The Magnetic Fields may be a bona fide band, but in most essential respects they are the project of studio wunderkind Stephin Merritt, who writes, produces, and (generally) sings all of the material. Merritt also plays many of the instruments, concocting a sort of indie pop-synth rock. While the Magnetic Fields' albums draw upon the electronic textures of vintage acts like ABBA, Kraftwerk, Roxy Music with Eno, Joy Division, and Gary Numan, Merritt's vision is far more pointed toward the alternative rock underground.
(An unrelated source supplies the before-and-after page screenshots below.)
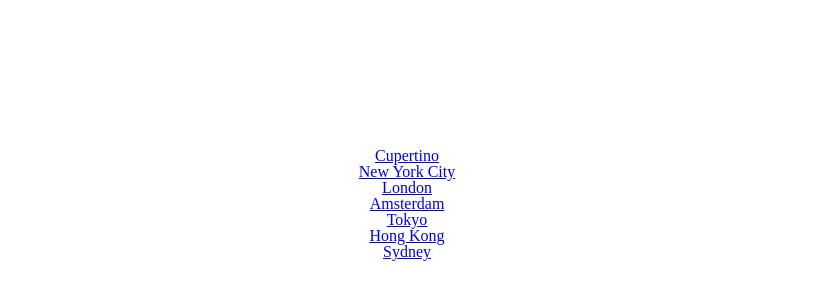
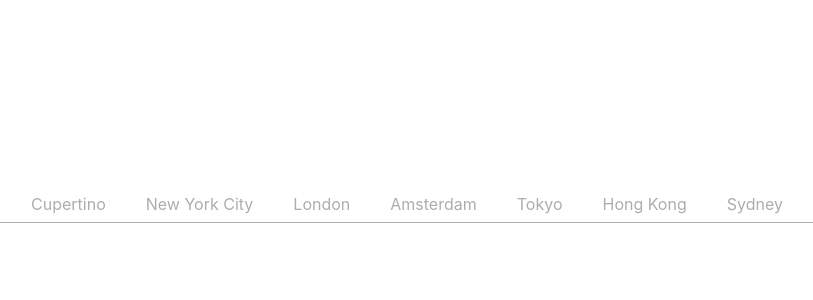
Before and after one commit to lucasestevao/react-navigation, a React app: page / in a window 1280 px wide. Shown: the part 196-496 px from the top of the page, without its empty margins (233-1046 px from the left). Built offline with nearby package versions, Linux system fonts and the light colour scheme.

Commit message:
Adjusting base styles, handling click event and applying new styles.

```diff
--- a/src/components/App/Reset.css
+++ b/src/components/App/Reset.css
@@ -22,6 +22,7 @@
   font-size: 100%;
   font: inherit;
   vertical-align: baseline;
+  box-sizing: border-box;
 }
 
 /* HTML5 display-role reset for older browsers */
--- a/src/components/Navigation/Navigation.css
+++ b/src/components/Navigation/Navigation.css
@@ -1,3 +1,15 @@
-.Navigation {
+.navigation {
+  width: 80%;
+}
+
+.navigation ul {
   display: flex;
+  flex-direction: row;
+  justify-content: center;
 }
+
+.navigation__slideline {
+  display: flex;
+  width: 100%;
+  border-bottom: 1px solid #adadad;
+}
--- a/src/components/Navigation/Navigation.js
+++ b/src/components/Navigation/Navigation.js
@@ -7,6 +7,15 @@
 import './Navigation.css'
 
 class Navigation extends Component {
+  constructor(props) {
+    super(props)
+    const { navigationList } = props
+
+    this.state = {
+      navigationList
+    }
+  }
+
   static propTypes = {
     customClass: PropTypes.string,
     navigationList: PropTypes.arrayOf(PropTypes.shape()).isRequired,
@@ -18,14 +27,26 @@
     onClick: () => {}
   }
 
-  handleClick = () => {
+  handleClick = currentItem => {
     const { onClick } = this.props
+    const { navigationList } = this.state
 
-    onClick()
+    const newList = navigationList.map(item => ({
+      ...item,
+      current: item.section === currentItem.section
+    }))
+
+    this.setState(
+      {
+        navigationList: newList
+      },
+      onClick()
+    )
   }
 
   render() {
-    const { customClass, navigationList } = this.props
+    const { customClass } = this.props
+    const { navigationList } = this.state
 
     const classes = classNames('navigation', customClass)
 
@@ -33,10 +54,15 @@
       <nav className={classes}>
         <ul>
           {navigationList.map(item => (
-            <NavigationItem item={item} key={item.section} />
+            <NavigationItem
+              item={item}
+              key={item.section}
+              current={item.current}
+              onClick={this.handleClick}
+            />
           ))}
         </ul>
-        <span id="slide-line" />
+        <span className="navigation__slideline" />
       </nav>
     ) : (
       ''
--- a/src/components/Navigation/NavigationItem/NavigationItem.css
+++ b/src/components/Navigation/NavigationItem/NavigationItem.css
@@ -1,3 +1,18 @@
-.NavigationItem {
+.navigationItem {
   display: flex;
+  padding: 10px 20px;
 }
+
+.navigationItem a,
+.navigationItem a:visited {
+  text-decoration: none;
+  color: #adadad;
+}
+
+.navigationItem a:hover {
+  color: #0070c9;
+}
+
+.navigationItem--current {
+  border-bottom: 1px solid #000;
+}
--- a/src/components/Navigation/NavigationItem/NavigationItem.js
+++ b/src/components/Navigation/NavigationItem/NavigationItem.js
@@ -1,5 +1,6 @@
 import React, { Component } from 'react'
 import PropTypes from 'prop-types'
+import classNames from 'classnames'
 
 import './NavigationItem.css'
 
@@ -10,24 +11,28 @@
   }
 
   static defaultProps = {
-    customClass: '',
     onClick: () => {}
   }
 
-  handleClick = event => {
+  handleClick = (item) => (event) => {
     event.preventDefault()
     event.stopPropagation()
 
     const { onClick } = this.props
 
-    onClick(event)
+    onClick(item)
   }
 
   render() {
     const { item } = this.props
 
+    const classes = classNames(
+      'navigationItem',
+      item.current ? 'navigationItem--current' : ''
+    )
+
     return (
-      <li className="navigationItem" onClick={this.handleClick}>
+      <li className={classes} onClick={this.handleClick(item)}>
         <a href={`#${item.section}`}>{item.label}</a>
       </li>
     )
--- a/src/index.css
+++ b/src/index.css
@@ -1,6 +1,4 @@
-body {
-  margin: 0;
-  padding: 0;
+body #root {
   font-family: -apple-system, BlinkMacSystemFont, "Segoe UI", "Roboto", "Oxygen",
     "Ubuntu", "Cantarell", "Fira Sans", "Droid Sans", "Helvetica Neue",
     sans-serif;
```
His songs are also far warmer and more purely pop-oriented than the above references indicate, sounding at times like late 20th century equivalents to the catalogs of Phil Spector or Brian Wilson.
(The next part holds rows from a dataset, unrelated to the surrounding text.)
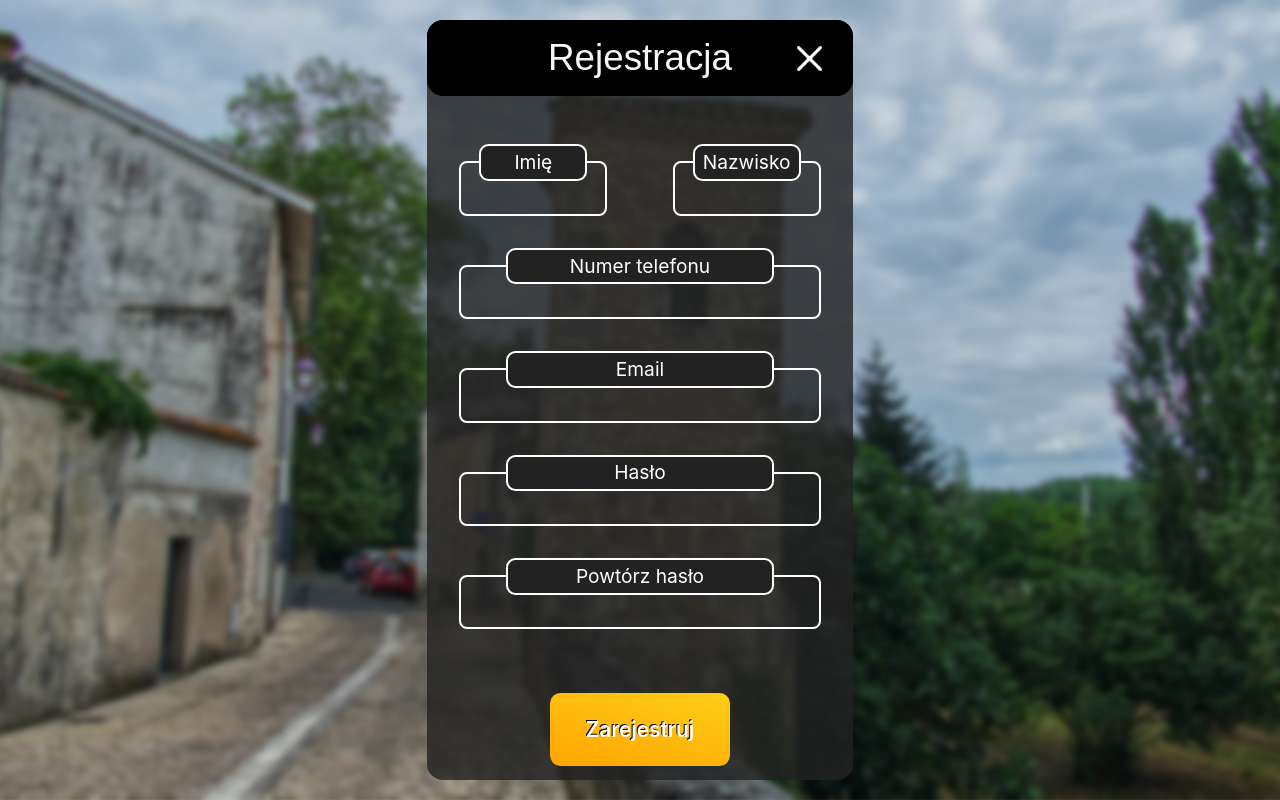
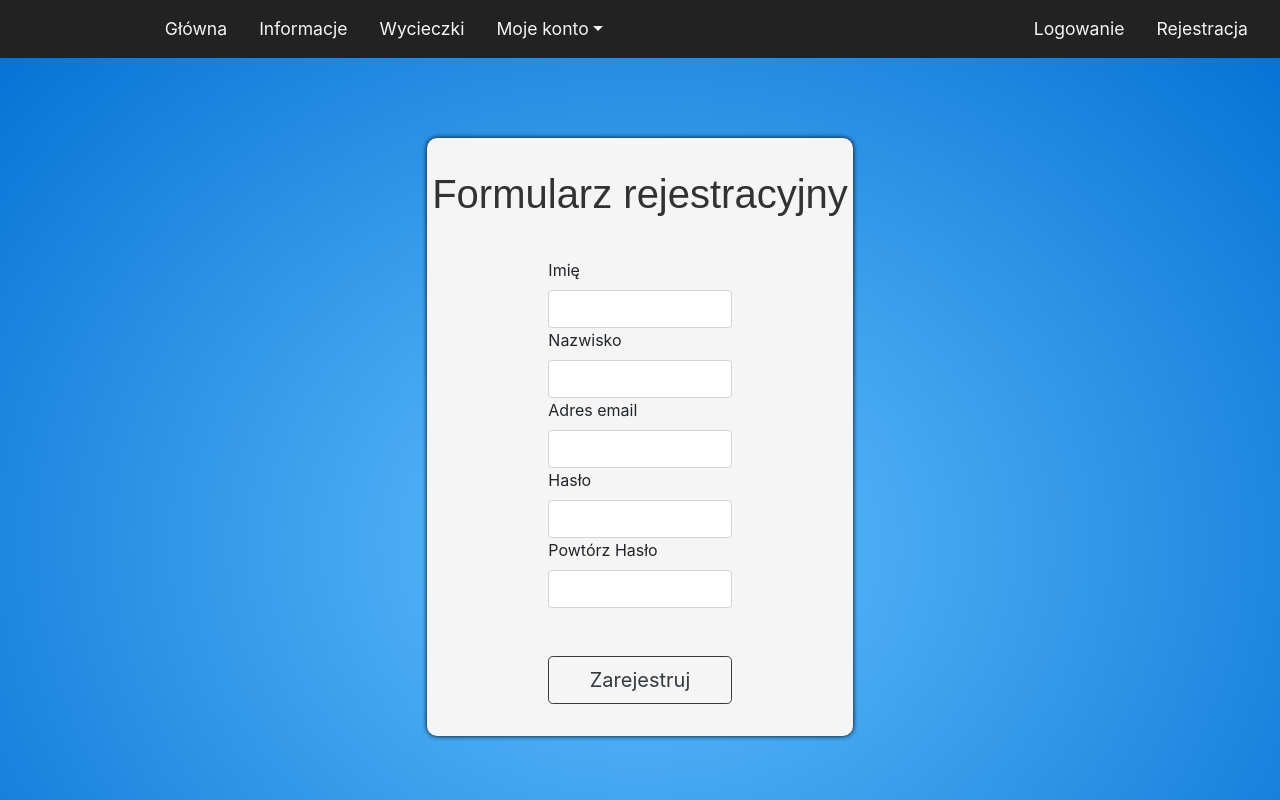
Before and after one commit to navuyi/Praca-Inzynierska-2022, a React (Create React App) app: page /register in a window 1280 px wide. Shown: the top 800 px of the page. Built offline with nearby package versions, Linux system fonts and the light colour scheme.

Commit message:
login/registration visual changes - Bootstrap components

```diff
--- a/src/components/Footer.js
+++ b/src/components/Footer.js
@@ -8,7 +8,7 @@ import mail from '../images/icons/mail.png';
 
 function Footer(){
     return(
-        <Row className={"flex-row footer justify-content-lg-around  m-0 mt-auto"}>
+        <Row className={"flex-row footer justify-content-lg-around  m-0"}>
             <Col lg={3} className={"flex-column justify-content-center align-items-center"}>
                 <div className="wrapper">
                     <img src={person} alt=""/>
--- a/src/pages/Login.js
+++ b/src/pages/Login.js
@@ -1,40 +1,40 @@
 import {useHistory} from 'react-router-dom';
-import {Container, Row, Col, Button} from "react-bootstrap";
+import {Container, Row, Col, Button, Form} from "react-bootstrap";
 
 import person from '../images/icons/person.png';
 import padlock from '../images/icons/padlock.png';
-import close from '../images/icons/close.png';
-import mail from "../images/icons/mail.png";
-import login_bg from '../images/login/login-bg.jpg';
+
+
+import NavbarComponent from "../components/NavbarComponent";
+import Footer from "../components/Footer";
 
 function Login(){
-    const history = useHistory();
     return(
         <div className="login">
-            <Container fluid className={"login-panel col-lg-3 col-md-6 col-sm-6"} >
-                <Row className={"d-flex justify-content-between align-items-center"} style={{marginBottom: "7em"}} >
-                    <h2>Logowanie</h2>
-                    <img src={close} alt="" className={"exit-img"} onClick={()=>history.goBack()}/>
+            <NavbarComponent />
+            <Container  className={"cont col-xl-3 col-lg-5 col-md-8 d-flex flex-column align-items-center"}>
+                <Row className={"d-flex justify-content-lg-center"} >
+                    <h1>Logowanie</h1>
                 </Row>
-                <Row className={"d-flex flex-column align-items-center mt-lg-5"}>
-                    <div className="input-container">
-                        <img src={person} alt={""}/>
-                        <input
+                <Row className={"d-flex flex-column col-xl-9 col-lg-10 col-md-9  col-10"}>
+                    <Form.Control
+                        size="lg"
                         type="email"
                         placeholder="Adres email"
                     />
-                    </div>
-                    <div className="input-container">
-                        <img src={padlock} alt={""}/>
-                        <input
+                </Row>
+                <Row className={"d-flex flex-column mt-5 col-xl-9 col-lg-10 col-md-9 col-10"}>
+                    <Form.Control
+                        size="lg"
                         type="password"
                         placeholder="Hasło"
                     />
-                    </div>
-                    <button> Zaloguj </button>
-                    <p>Nie masz konta? <span onClick={()=>history.push("/register")}>Załóż je!</span></p>
+                </Row>
+                <Row className={"d-flex flex-column mt-5 col-xl-9 col-lg-10 col-md-9 col-10"}>
+                    <Button className="mt-5 w-100" size={"lg"} variant="outline-dark"> Zaloguj </Button>
                 </Row>
             </Container>
+            <Footer />
         </div>
     )
 }
--- a/src/pages/Register.js
+++ b/src/pages/Register.js
@@ -1,12 +1,15 @@
 import {Container, Row, Col} from "react-bootstrap";
-import close from "../images/icons/close.png";
+import {Form, Button} from "react-bootstrap";
 
-import {useHistory} from 'react-router-dom';
+
+
 import {useState} from "react";
+import NavbarComponent from "../components/NavbarComponent";
+import Footer from "../components/Footer";
 
 
 function Register(){
-    const history = useHistory();
+
     const [credentials, setCredentials] = useState({
         f_name: "",
         l_name: "",
@@ -23,96 +26,46 @@ function Register(){
 
     return(
         <div className="register">
-            <Container className={"register-panel col-lg-4 col-md-8 col-sm-12 "}>
-                <Row className={"d-flex justify-content-between align-items-center header-row"}>
-                    <Col lg={2} xs={2}></Col>
-                    <Col lg={8} xs={8}>
-                        <h2>Rejestracja</h2>
-                    </Col>
-                    <Col lg={2} xs={2}>
-                        <img src={close} alt="" className={"exit-img"} onClick={()=>history.goBack()}/>
-                    </Col>
+            <NavbarComponent />
+                <Container className={"cont col-xl-4 col-lg-6 d-flex flex-column align-items-center"}>
+                    <Row className={"d-flex justify-content-center"}>
+                        <h1>Formularz rejestracyjny</h1>
                     </Row>
-                <Row className={"d-flex flex-row align-items-center justify-content-around"}>
-                    <Col lg={5} md={10} sm={10}>
-                        <fieldset>
-                            <legend> Imię </legend>
-                            <input
+                    <Row className={"d-flex flex-column col-xl-6 col-10 col-lg-10 col-md-6"}>
+                        <Form.Label> Imię </Form.Label>
+                        <Form.Control
                             type="text"
-                                onChange={handleChange}
-                                id="f_name"
-                                value={credentials.f_name}
                         />
-                        </fieldset>
-                    </Col>
-                    <Col lg={5} md={10} sm={10}>
-                        <fieldset>
-                            <legend> Nazwisko </legend>
-                            <input
+                    </Row>
+                    <Row className={"d-flex flex-column col-xl-6 col-10 col-lg-10 col-md-6"}>
+                        <Form.Label> Nazwisko </Form.Label>
+                        <Form.Control
                             type="text"
-                                onChange={handleChange}
-                                id="l_name"
-                                value={credentials.l_name}
                         />
-                        </fieldset>
-                    </Col>
                     </Row>
-                <Row className={"d-flex flex-row align-items-center justify-content-around"}>
-                    <Col lg={11} md={10} sm={10}>
-                        <fieldset>
-                            <legend> Numer telefonu </legend>
-                            <input
-                                type="text"
-                                onChange={handleChange}
-                                id="phone_number"
-                                value={credentials.phone_number}
+                    <Row className={"d-flex flex-column col-xl-6 col-10 col-lg-10 col-md-6"}>
+                        <Form.Label> Adres email </Form.Label>
+                        <Form.Control
+                            type="email"
                         />
-                        </fieldset>
-                    </Col>
                     </Row>
-                <Row className={"d-flex flex-row align-items-center justify-content-around"}>
-                    <Col lg={11} md={10} sm={10}>
-                        <fieldset>
-                            <legend> Email </legend>
-                            <input
-                                type="email"
-                                onChange={handleChange}
-                                id="email"
-                                value={credentials.email}
+                    <Row className={"d-flex flex-column col-xl-6 col-10 col-lg-10 col-md-6"}>
+                        <Form.Label> Hasło </Form.Label>
+                        <Form.Control
+                            type="password"
                         />
-                        </fieldset>
-                    </Col>
                     </Row>
-                <Row className={"d-flex flex-row align-items-center justify-content-around"}>
-                    <Col lg={11} md={10} sm={10}>
-                        <fieldset>
-                            <legend> Hasło </legend>
-                            <input
+                    <Row className={"d-flex flex-column col-xl-6 col-10 col-lg-10 col-md-6"}>
+                        <Form.Label> Powtórz Hasło </Form.Label>
+                        <Form.Control
                             type="password"
-                                onChange={handleChange}
-                                id="password"
-                                value={credentials.password}
                         />
-                        </fieldset>
-                    </Col>
                     </Row>
-                <Row className={"d-flex flex-row align-items-center justify-content-around"}>
-                    <Col lg={11} md={10} sm={10}>
-                        <fieldset>
-                            <legend> Powtórz hasło </legend>
-                            <input
-                                type="password"
-                                onChange={handleChange}
-                                id="password_repeat"
-                                value={credentials.password_repeat}
-                            />
-                        </fieldset>
-                    </Col>
-                </Row>
-                <Row className={"d-flex flex-column align-items-center m-5"}>
-                    <button> Zarejestruj </button>
+                    <Row className={"d-flex justify-content-center col-lg-6 col-10 col-md-6"}>
+                        <Button size={"lg"} className={"mt-5 w-100"} variant={"outline-dark"}> Zarejestruj </Button>
                     </Row>
                 </Container>
+            <Footer />
         </div>
     )
 }
--- a/src/styles/footer.css
+++ b/src/styles/footer.css
@@ -1,9 +1,8 @@
 .footer {
     background-color: rgb(34, 34, 34);
     padding: 3em 0;
-    margin-top: auto;
     width: 100%;
-    margin: auto 0;
+
 }
 .footer img{
     width: 40px;
--- a/src/styles/register.css
+++ b/src/styles/register.css
@@ -1,124 +1,26 @@
 .register{
-    width: 100%;
-    height: 100%;
-    position: fixed;
-    left: 0;
-    top:0;
-
-    background-image: url("../images/register/register-bg.jpg");
-    background-size: cover;
-    background-position: center center;
-    background-repeat: no-repeat;
+    min-height: 100vh;
 
     display: flex;
-    align-items: center;
-    justify-content: center;
+    flex-direction: column;
+
+    background-image: radial-gradient(#63c1ff, #016ed2);
 }
-.register .register-panel{
-    background-color: rgba(34,34,34,0.8);
-    border-radius: 1em;
-
-    max-height: 95%;
+.register .cont{
+    box-shadow: 0 0 5px 0px black;
+    margin: 5em auto;
+    padding: 2em 0;
+    border-radius: 10px;
+    background-color: #f5f5f5;
 }
-.register .header-row{
-    position: sticky;
-    top: 0;
-    background-color: black;
-    padding: 1em 0;
-    margin-bottom: 2em;
-    z-index: 2;
-
-    border-radius: 1em;
+.register h1{
+    margin: 0 0;
+    margin-bottom: 1em;
+    font-family: 'Lora', sans-serif;
+    color: rgb(50,50,50);
 }
-.register h2{
-    text-align: center;
-    margin: 0;
-
-    color: whitesmoke;
-    font-family: 'Lora', sans-serif;
-    font-weight: 400;
-    font-size: 2.3rem;
+@media (max-width: 900px) {
+    .register .cont{
+        border-radius: unset;
+    }
 }
-.register .exit-img{
-    width: 25px;
-    filter: invert(1);
-}
-
-.register .input-row{
-    width: 100%;
-    display: flex;
-    flex-direction: column;
-    justify-content: center;
-    align-items: center;
-}
-.register fieldset{
-    width: 100%;
-    margin: 1em 0;
-    border: 2px solid #ffffff;
-    border-radius: 0.5em;
-    padding-bottom: 0.2em;
-}
-.register legend{
-    color: white;
-    width: 75%;
-    margin: 0 auto;
-    padding: 0.1em 0;
-    font-size: 1.2rem;
-
-    text-align: center;
-    background-color: rgb(34,34,34);
-    border-radius: 0.5em;
-    border: 2px solid white;
-
-    user-select: none;
-}
-.register input{
-    width: 100%;
-    outline: none;
-    border: none;
-    border-radius: 0.2em;
-    padding: 0.2em 2em;
-    height: 100%;
-    font-size: 1.2rem;
-    font-family: 'Lora', sans-serif;
-    background-color: rgba(236, 99, 99, 0);
-    color: whitesmoke;
-
-
-    text-align: center;
-}
-.register button{
-    width: 60%;
-    outline: none;
-    border: none;
-    padding: 1em 0;
-    border-radius: 0.5em;
-
-    background-image: linear-gradient(15deg, #ffa500, #fece18);
-
-    color: #ffffff;
-    font-size: 1.3rem;
-    font-weight: 600;
-    text-shadow: -1px -1px black;
-}
-.register button:hover{
-    background-image: linear-gradient(15deg, #2a2afb, dodgerblue);
-}
-.register button:active{
-    transform: translate(1px, 2px);
-}
-
-
-@media (max-width: 900px){
-    .register{
-
-    }
-    .register .register-panel{
-        background-color: rgba(34,34,34,0.8);
-        border-radius: unset;
-
-        max-height: 100%;
-        overflow-y: auto;
-    }
-
-}
```
Also changed, not shown: src/styles/login.css (+16 -111 lines). Lines whose indentation alone changed are shown as unchanged.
Merritt began recording music on his own four-track at a young age, but he didn't issue the first Magnetic Fields album until 1990, when he was well into his twenties. The first pair of discs featured the choir girl vocals of Susan Anway, but Merritt handled the vocals himself on most subsequent releases, singing in a deep croon not far removed from his European influences. The synth pop quotient also became heavier on those albums, although Merritt always took care to mix in quite a few natural instruments with the electronic ones, often with the help of Claudia Gonson (percussion) and Sam Davol (cello, flute). Throughout it all, an emphasis remained on the band's pop hooks and eccentric, romantically reflective lyrics rather than the bedrock synthetic rhythms and textures.
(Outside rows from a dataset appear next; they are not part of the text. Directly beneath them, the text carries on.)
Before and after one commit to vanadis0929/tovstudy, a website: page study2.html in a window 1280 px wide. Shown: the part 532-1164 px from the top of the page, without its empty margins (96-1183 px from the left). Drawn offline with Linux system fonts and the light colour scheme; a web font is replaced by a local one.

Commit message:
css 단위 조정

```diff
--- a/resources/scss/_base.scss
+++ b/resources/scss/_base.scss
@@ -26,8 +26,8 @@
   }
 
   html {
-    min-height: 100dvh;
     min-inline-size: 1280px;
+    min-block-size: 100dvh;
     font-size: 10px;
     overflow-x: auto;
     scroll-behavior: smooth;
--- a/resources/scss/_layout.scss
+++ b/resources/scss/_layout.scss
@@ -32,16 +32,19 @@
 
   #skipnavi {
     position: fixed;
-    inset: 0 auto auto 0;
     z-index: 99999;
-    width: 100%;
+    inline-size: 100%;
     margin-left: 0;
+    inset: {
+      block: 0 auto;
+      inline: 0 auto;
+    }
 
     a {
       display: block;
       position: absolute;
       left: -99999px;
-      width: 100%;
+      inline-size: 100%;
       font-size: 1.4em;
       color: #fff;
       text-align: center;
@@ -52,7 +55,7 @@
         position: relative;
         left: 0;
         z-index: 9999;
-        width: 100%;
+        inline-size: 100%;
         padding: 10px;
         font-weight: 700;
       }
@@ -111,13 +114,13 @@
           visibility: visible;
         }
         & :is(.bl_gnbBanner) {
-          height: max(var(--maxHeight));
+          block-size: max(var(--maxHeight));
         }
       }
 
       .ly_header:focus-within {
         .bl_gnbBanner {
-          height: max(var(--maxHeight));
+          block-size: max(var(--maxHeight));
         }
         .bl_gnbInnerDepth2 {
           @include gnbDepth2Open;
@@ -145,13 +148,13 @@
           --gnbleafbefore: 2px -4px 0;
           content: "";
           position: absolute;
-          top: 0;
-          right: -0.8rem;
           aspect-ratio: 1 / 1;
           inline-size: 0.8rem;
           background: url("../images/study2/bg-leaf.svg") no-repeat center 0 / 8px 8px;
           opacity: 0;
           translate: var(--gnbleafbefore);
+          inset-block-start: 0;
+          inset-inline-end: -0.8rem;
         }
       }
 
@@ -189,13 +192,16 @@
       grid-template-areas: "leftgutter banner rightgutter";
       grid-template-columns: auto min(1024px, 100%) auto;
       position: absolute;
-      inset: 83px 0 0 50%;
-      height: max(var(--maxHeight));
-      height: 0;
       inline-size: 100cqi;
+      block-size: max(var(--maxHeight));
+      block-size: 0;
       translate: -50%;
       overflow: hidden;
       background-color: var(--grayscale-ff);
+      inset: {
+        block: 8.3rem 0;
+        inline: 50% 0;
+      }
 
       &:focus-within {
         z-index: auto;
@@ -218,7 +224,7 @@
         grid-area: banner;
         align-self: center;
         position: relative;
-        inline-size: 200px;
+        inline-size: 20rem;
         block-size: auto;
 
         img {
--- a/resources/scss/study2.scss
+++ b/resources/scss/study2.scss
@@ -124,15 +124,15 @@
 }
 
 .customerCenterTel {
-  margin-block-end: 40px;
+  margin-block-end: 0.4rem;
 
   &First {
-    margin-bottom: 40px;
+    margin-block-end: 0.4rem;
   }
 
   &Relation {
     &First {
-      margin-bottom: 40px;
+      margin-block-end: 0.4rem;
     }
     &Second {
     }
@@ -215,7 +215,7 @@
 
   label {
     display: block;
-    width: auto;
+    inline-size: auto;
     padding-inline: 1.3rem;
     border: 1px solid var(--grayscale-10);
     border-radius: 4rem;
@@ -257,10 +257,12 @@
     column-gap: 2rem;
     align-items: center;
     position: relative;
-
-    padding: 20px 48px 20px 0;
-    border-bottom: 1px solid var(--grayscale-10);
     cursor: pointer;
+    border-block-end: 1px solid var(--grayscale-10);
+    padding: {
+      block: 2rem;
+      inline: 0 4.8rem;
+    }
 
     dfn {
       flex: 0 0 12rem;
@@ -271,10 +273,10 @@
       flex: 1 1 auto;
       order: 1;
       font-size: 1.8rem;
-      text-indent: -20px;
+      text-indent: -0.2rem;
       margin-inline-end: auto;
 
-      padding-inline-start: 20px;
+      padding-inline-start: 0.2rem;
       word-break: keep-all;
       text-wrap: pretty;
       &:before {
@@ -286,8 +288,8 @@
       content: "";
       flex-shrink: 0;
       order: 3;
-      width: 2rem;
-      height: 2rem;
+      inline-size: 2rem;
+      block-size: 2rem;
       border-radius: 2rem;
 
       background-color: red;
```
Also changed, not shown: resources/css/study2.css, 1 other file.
In addition to his work with Magnetic Fields, Merritt involved himself in several side projects over the years, the most notable being the 6ths' Wasps' Nests album in 1995. Merritt sang only one track himself on this disc, for which he acted as composer, producer, and multi-instrumentalist, employing well-known alternative rock singers like Barbara Manning, Dean Wareham (Luna), Lou Barlow, Georgia Hubley (Yo La Tengo), Chris Knox, and Robert Scott (the Bats) to handle the lead vocals. After releasing 1997's New Despair as the Gothic Archies, Merritt finally returned to the Magnetic Fields aegis for 1999's 69 Love Songs, released as both a trio of separate discs and a limited-edition three-CD box set. Merritt spent the next few years releasing more side projects, including records from the Gothic Archies, Future Bible Heroes, and the 6ths, as well as numerous soundtracks. It wasn't until May 2004 that Merritt and his Magnetic Fields finally got around to making i, a collection of songs that begin with the aforementioned vowel. Distortion followed in early 2008; shortly thereafter, Merritt set to work on an acoustic folk-influenced album, Realism, which was released in January 2010. The Magnetic Fields returned in 2012 with Love at the Bottom of the Sea. Showcasing a return to the band's classic synthesizer and acoustic guitar pop sound, the album featured the single "Andrew in Drag." ~ Richie Unterberger, Rovi